Coloring Easter Eggs Dye

    Published: 06-16-2009
    Views: 28,593
    Karen Kormondy of Ipso Crafto shows how to create vivid dyes for coloring Easter eggs.

    Karen Kormondy: Hi, my name is Karen Kormondy from Ipso Crafto in Washington D.

    C. and today, we are decorating Easter Eggs. In this video clip we will be decorating Easter eggs using regular food coloring dye and vinegar and just some normal hard boiled eggs. The basics of it is that you are going to be using hot water in which case you always have to be very careful, especially with children in the area. You will also need about a teaspoon of vinegar for every color that you want to make. You need normal food coloring, capsules just like this and then your hard boiled eggs. It's pretty simple, but there is a lot of different ways that you can do this to make it very special and unique for your Easter. So, let's gets started. First, we have about half a cup of hot water for each of the colors that we would like to make and to that we will be adding a tablespoon of vinegar and you don't have to be exact, but you don't have to add too much or too little, a tablespoon is just perfect to set the dye so it doesn't run off when you are washing and filling your eggs. To make the colors you can either do straight colors out of the bottle to make red, blue, green or yellow which are the usual colors you buy from the store or what I like to do is to mix them just a little bit to make a very special color for each of the eggs. You will probably need about 20 drops of food coloring for each half cup of water and vinegar mixture. This first one will be a rusty red, like this egg and so I am going to be putting in about 15 drops of red and about -- you don't have to be exact and then about five drops of yellow just to give it a little bit of a warmer color and I will mix that with a spoon just so that way you don't get a marble coloring for the egg because that will happen very easily. Then you are just going to drop your hard boiled egg in and it might run over a little bit, but if you have your work area properly covered, this dye should be able to be wiped up very easily and won't be any permanent mess, that's for sure. You just don't want to ever use this dye over a fabric tablecloth, say or a place mat because that will dye it permanently. From there it's just using the different colors, maybe taking the eggs out, putting them into another color for a little bit and then you can mix the eggs that way to get different tones and different shades.
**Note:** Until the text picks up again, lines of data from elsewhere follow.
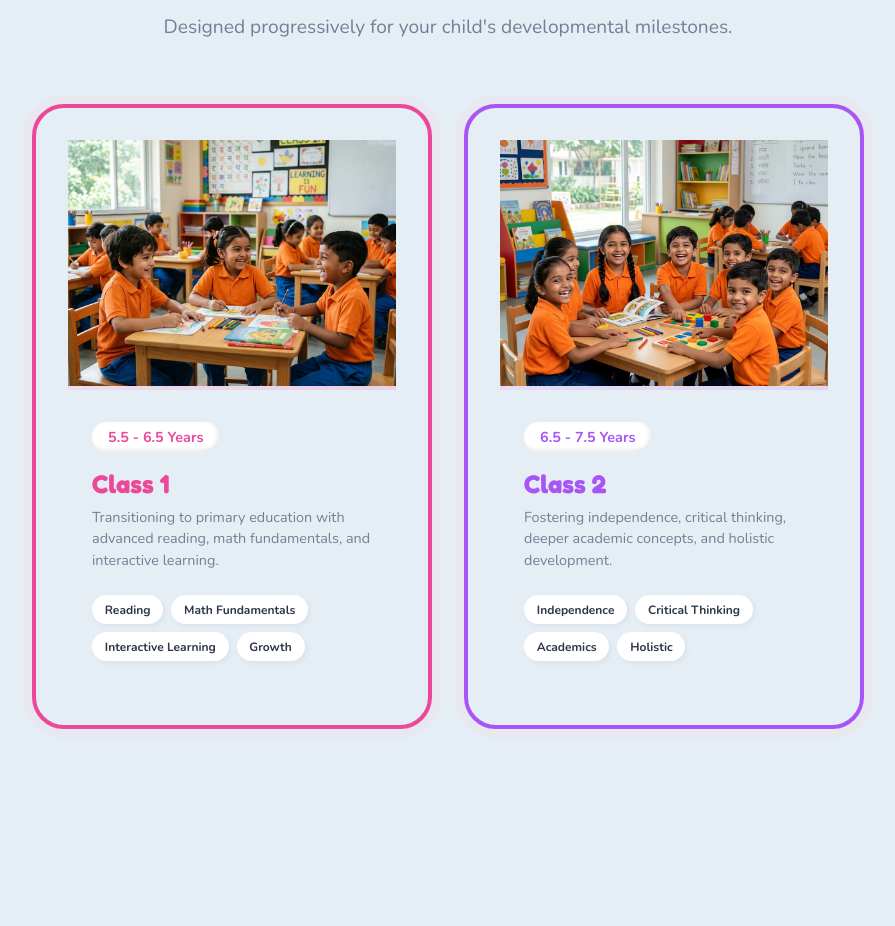
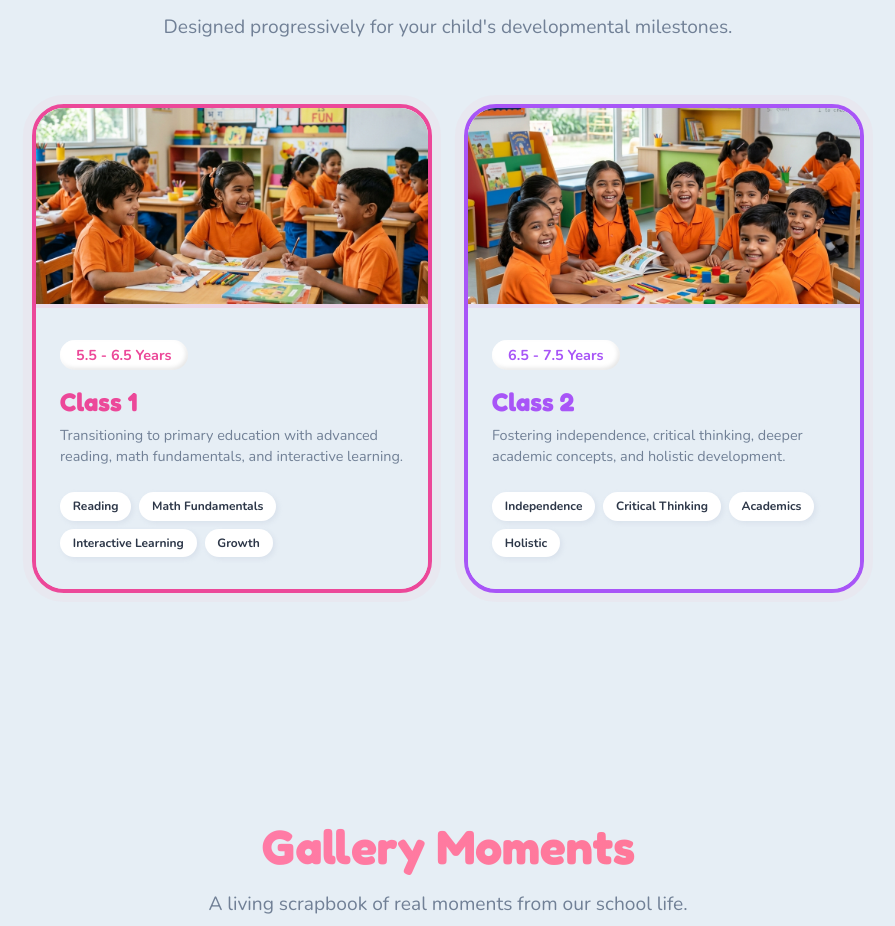
Before and after one commit to CHIRAG-GOUR/Playbox-School, a React (Vite) app: page / in a window 1280 px wide. Shown: the part 3177-4103 px from the top of the page, without its empty margins (192-1087 px from the left). Built offline with nearby package versions, Linux system fonts and the light colour scheme; the HTML template or start-up script is replaced by a standard one.

Commit message:
Reduce height of Program cards

```diff
--- a/src/components/Programs.jsx
+++ b/src/components/Programs.jsx
@@ -64,12 +64,14 @@ export default function Programs() {
                 width: '100%',
                 maxWidth: '400px',
                 borderWidth: '4px',
-                borderStyle: 'solid'
+                borderStyle: 'solid',
+                padding: 0,
+                overflow: 'hidden'
               }}
             >
               <div
                 className="program-img-wrapper"
-                style={{ background: program.gradient }}
+                style={{ background: program.gradient, height: '200px' }}
               >
                 <img src={program.image} alt={program.title} />
               </div>
```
    Let me just show you a couple of finished eggs. This one is about the color of this one and you see that it's just nice and even. It's just a regular, plain egg. This one is one that I put into blue for a little bit so it has a little bit more of a brownish color, which is cool. Then this one is a blue-green one that I did and you can see the lines on here where the color has changed. How I did that is by dipping the egg in a little bit by a little bit and holding it there for about a minute each layer. So it's a very patient process. If your water was prepared and it had dye in it, you will just dip in like that and hold it and then sink it in a little bit deeper and hold it and then finally, let it go all the way in. Each of those steps would take about a minute each. So you have to be very patient and a very steady hand so you accidentally drop your egg all the way in before it's time. From there, you have the basics of egg dyeing and in the next clip we will be showing you how to use wax, especially crayons to make designs in your Easter eggs and to make just special designs.